[Work item]
In the entries that follow, how many lines hold "shown"? Nothing but the number is expected.

[Records supplied]
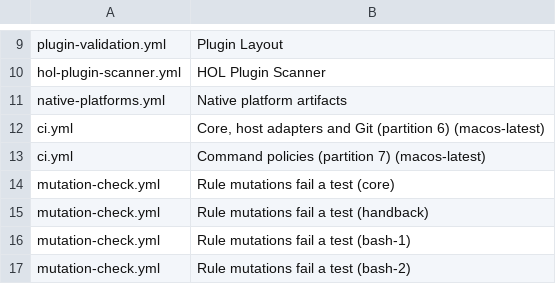
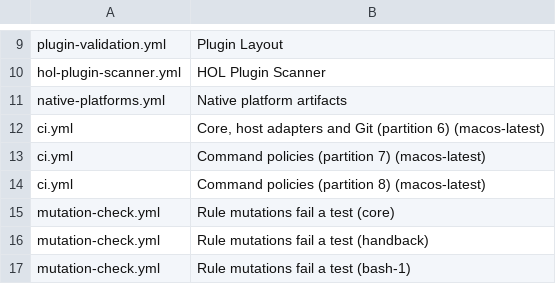
Before and after one commit to JeongJaeSoon/agent-guard, a TSV file: .github/release-checks.tsv, drawn as a sheet; only a part is shown, gaps mark what is left out; the shorter side is filled out with more unchanged rows.

Commit message:
ci(test): deny-rule-characters를 partition 8로 옮겨 macOS partition 3이 25분 제한 안에 끝나게 한다 (#712)

```diff
--- a/.github/release-checks.tsv
+++ b/.github/release-checks.tsv
@@ -13,2 +13,3 @@ ci.yml	Core, host adapters and Git (partition 6) (macos-latest)
 ci.yml	Command policies (partition 7) (macos-latest)
+ci.yml	Command policies (partition 8) (macos-latest)
 mutation-check.yml	Rule mutations fail a test (core)
```
Also changed, not shown: 6 other files.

[Output of the task]
2